Items from a dataset
....

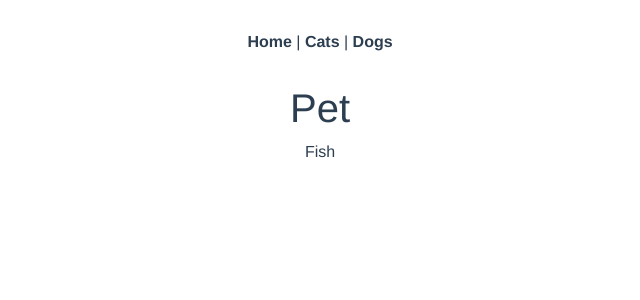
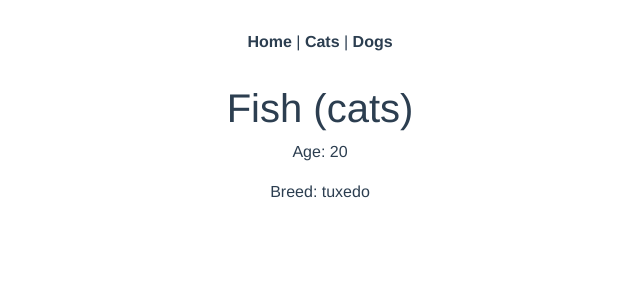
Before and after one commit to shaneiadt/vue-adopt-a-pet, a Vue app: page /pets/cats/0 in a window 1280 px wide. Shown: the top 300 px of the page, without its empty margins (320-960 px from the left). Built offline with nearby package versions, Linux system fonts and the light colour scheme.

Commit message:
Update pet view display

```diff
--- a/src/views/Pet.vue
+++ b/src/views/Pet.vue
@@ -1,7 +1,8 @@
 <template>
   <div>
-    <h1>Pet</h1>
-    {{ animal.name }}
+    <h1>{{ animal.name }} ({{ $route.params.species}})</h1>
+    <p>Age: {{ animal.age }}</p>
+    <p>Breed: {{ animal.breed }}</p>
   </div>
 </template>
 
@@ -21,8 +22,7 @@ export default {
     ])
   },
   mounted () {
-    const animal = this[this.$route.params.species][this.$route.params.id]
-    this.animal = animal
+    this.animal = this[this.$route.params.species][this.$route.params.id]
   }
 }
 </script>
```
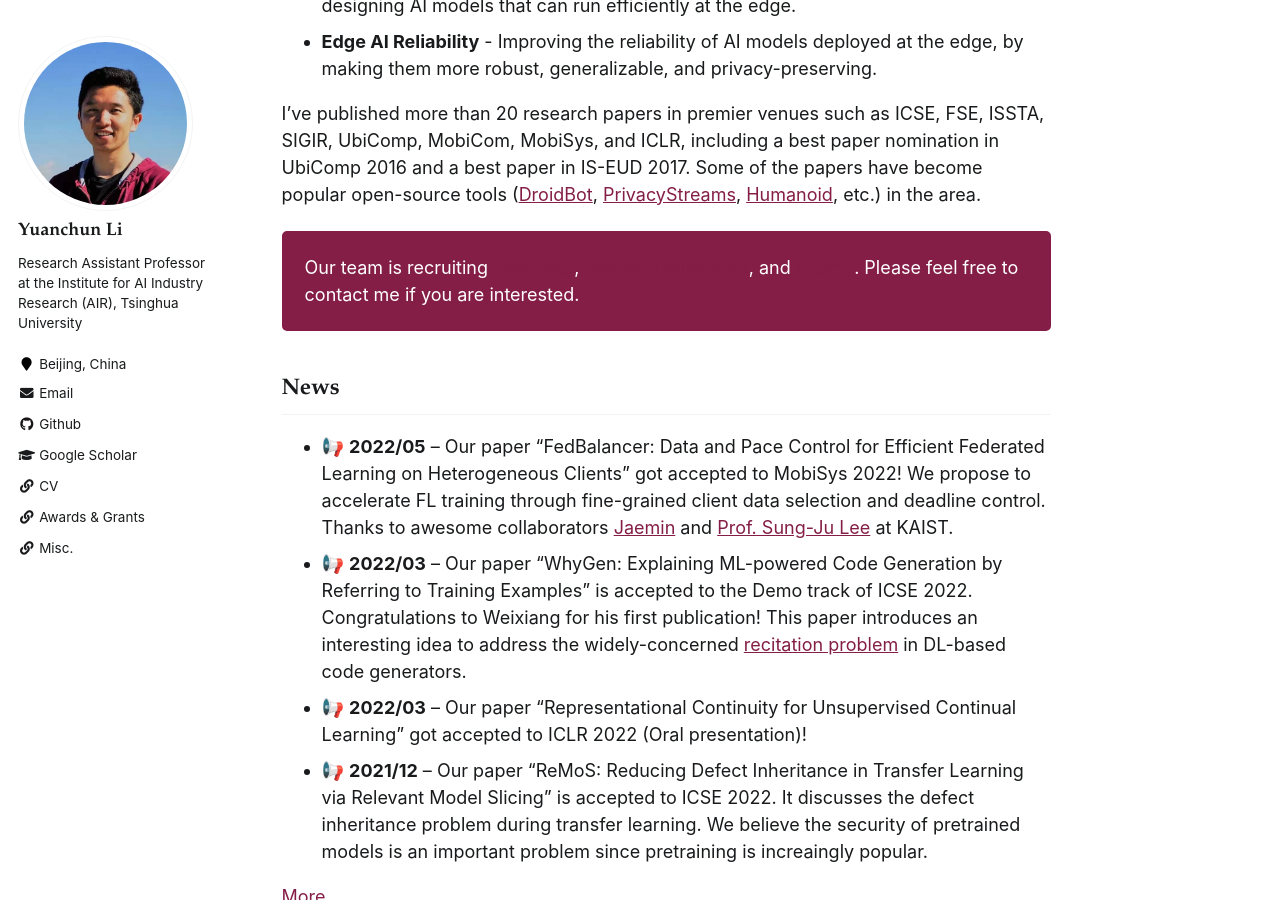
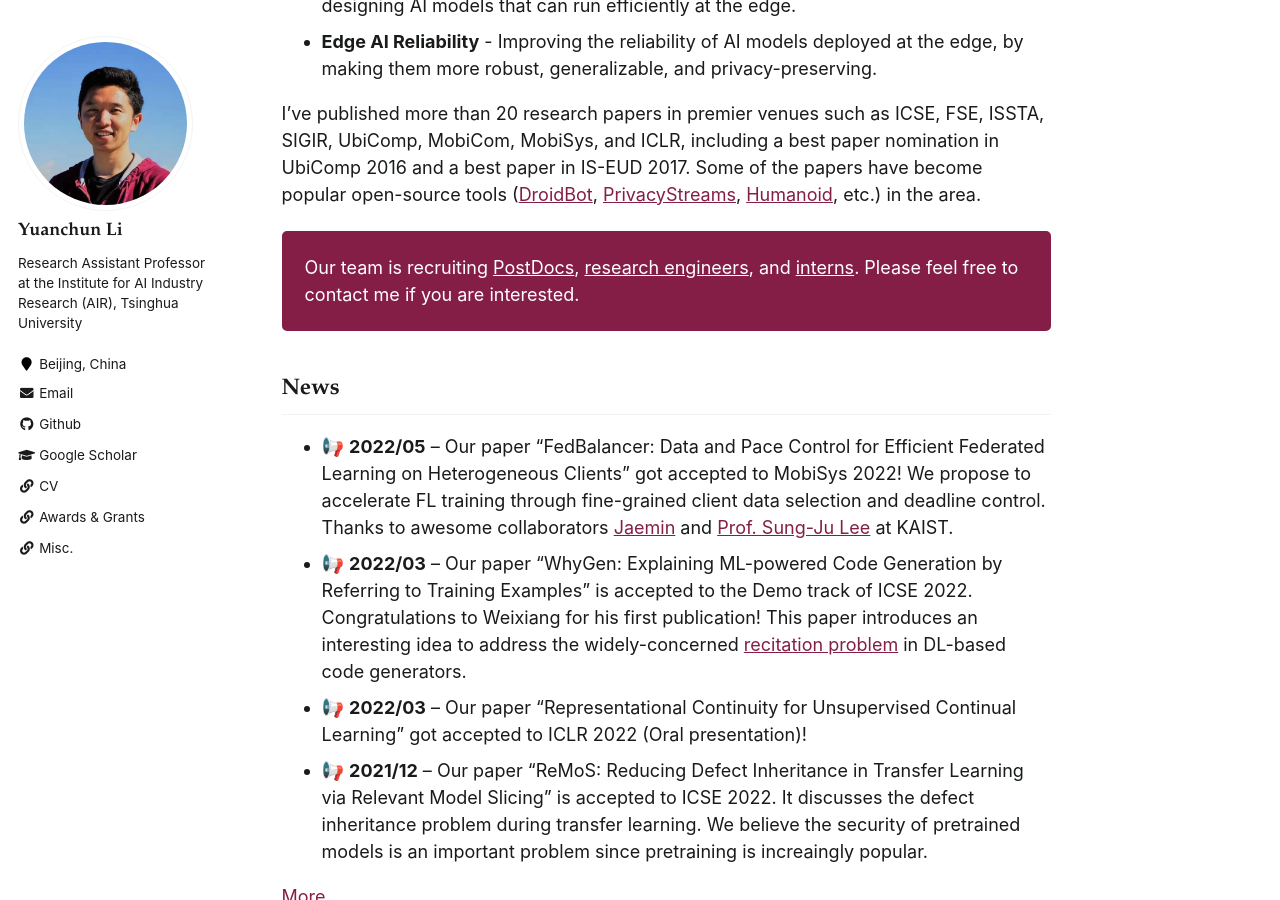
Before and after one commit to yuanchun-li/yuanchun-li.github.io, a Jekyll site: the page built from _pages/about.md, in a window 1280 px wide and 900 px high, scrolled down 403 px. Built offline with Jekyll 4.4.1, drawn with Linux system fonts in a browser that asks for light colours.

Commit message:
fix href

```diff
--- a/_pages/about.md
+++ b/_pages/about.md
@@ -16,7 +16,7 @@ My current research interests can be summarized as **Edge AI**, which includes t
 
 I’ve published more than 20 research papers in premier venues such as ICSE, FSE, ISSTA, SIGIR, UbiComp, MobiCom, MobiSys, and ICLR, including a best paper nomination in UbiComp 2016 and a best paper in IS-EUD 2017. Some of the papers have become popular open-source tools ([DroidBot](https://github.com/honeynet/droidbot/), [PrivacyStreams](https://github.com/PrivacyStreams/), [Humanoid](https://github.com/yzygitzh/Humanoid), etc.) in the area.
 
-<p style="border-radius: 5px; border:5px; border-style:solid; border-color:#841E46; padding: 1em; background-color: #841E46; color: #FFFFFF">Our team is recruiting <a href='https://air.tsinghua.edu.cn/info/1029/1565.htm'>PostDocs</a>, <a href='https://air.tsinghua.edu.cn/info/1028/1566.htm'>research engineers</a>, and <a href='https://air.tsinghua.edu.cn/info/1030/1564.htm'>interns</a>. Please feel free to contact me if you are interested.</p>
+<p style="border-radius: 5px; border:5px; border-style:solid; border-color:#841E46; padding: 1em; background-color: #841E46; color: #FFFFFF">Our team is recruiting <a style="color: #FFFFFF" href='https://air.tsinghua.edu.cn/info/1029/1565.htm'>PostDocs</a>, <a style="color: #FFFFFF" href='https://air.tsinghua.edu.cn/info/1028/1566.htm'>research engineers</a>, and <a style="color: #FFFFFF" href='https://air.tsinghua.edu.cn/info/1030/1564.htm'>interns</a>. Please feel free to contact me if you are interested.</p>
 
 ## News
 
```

....

→ Requirement
All of the lines above should be retyped precisely, apart from the pictures.

→ Final answer
Before and after one commit to shaneiadt/vue-adopt-a-pet, a Vue app: page /pets/cats/0 in a window 1280 px wide. Shown: the top 300 px of the page, without its empty margins (320-960 px from the left). Built offline with nearby package versions, Linux system fonts and the light colour scheme.

Commit message:
Update pet view display

```diff
--- a/src/views/Pet.vue
+++ b/src/views/Pet.vue
@@ -1,7 +1,8 @@
 <template>
   <div>
-    <h1>Pet</h1>
-    {{ animal.name }}
+    <h1>{{ animal.name }} ({{ $route.params.species}})</h1>
+    <p>Age: {{ animal.age }}</p>
+    <p>Breed: {{ animal.breed }}</p>
   </div>
 </template>
 
@@ -21,8 +22,7 @@ export default {
     ])
   },
   mounted () {
-    const animal = this[this.$route.params.species][this.$route.params.id]
-    this.animal = animal
+    this.animal = this[this.$route.params.species][this.$route.params.id]
   }
 }
 </script>
```
Before and after one commit to yuanchun-li/yuanchun-li.github.io, a Jekyll site: the page built from _pages/about.md, in a window 1280 px wide and 900 px high, scrolled down 403 px. Built offline with Jekyll 4.4.1, drawn with Linux system fonts in a browser that asks for light colours.

Commit message:
fix href

```diff
--- a/_pages/about.md
+++ b/_pages/about.md
@@ -16,7 +16,7 @@ My current research interests can be summarized as **Edge AI**, which includes t
 
 I’ve published more than 20 research papers in premier venues such as ICSE, FSE, ISSTA, SIGIR, UbiComp, MobiCom, MobiSys, and ICLR, including a best paper nomination in UbiComp 2016 and a best paper in IS-EUD 2017. Some of the papers have become popular open-source tools ([DroidBot](https://github.com/honeynet/droidbot/), [PrivacyStreams](https://github.com/PrivacyStreams/), [Humanoid](https://github.com/yzygitzh/Humanoid), etc.) in the area.
 
-<p style="border-radius: 5px; border:5px; border-style:solid; border-color:#841E46; padding: 1em; background-color: #841E46; color: #FFFFFF">Our team is recruiting <a href='https://air.tsinghua.edu.cn/info/1029/1565.htm'>PostDocs</a>, <a href='https://air.tsinghua.edu.cn/info/1028/1566.htm'>research engineers</a>, and <a href='https://air.tsinghua.edu.cn/info/1030/1564.htm'>interns</a>. Please feel free to contact me if you are interested.</p>
+<p style="border-radius: 5px; border:5px; border-style:solid; border-color:#841E46; padding: 1em; background-color: #841E46; color: #FFFFFF">Our team is recruiting <a style="color: #FFFFFF" href='https://air.tsinghua.edu.cn/info/1029/1565.htm'>PostDocs</a>, <a style="color: #FFFFFF" href='https://air.tsinghua.edu.cn/info/1028/1566.htm'>research engineers</a>, and <a style="color: #FFFFFF" href='https://air.tsinghua.edu.cn/info/1030/1564.htm'>interns</a>. Please feel free to contact me if you are interested.</p>
 
 ## News
 
```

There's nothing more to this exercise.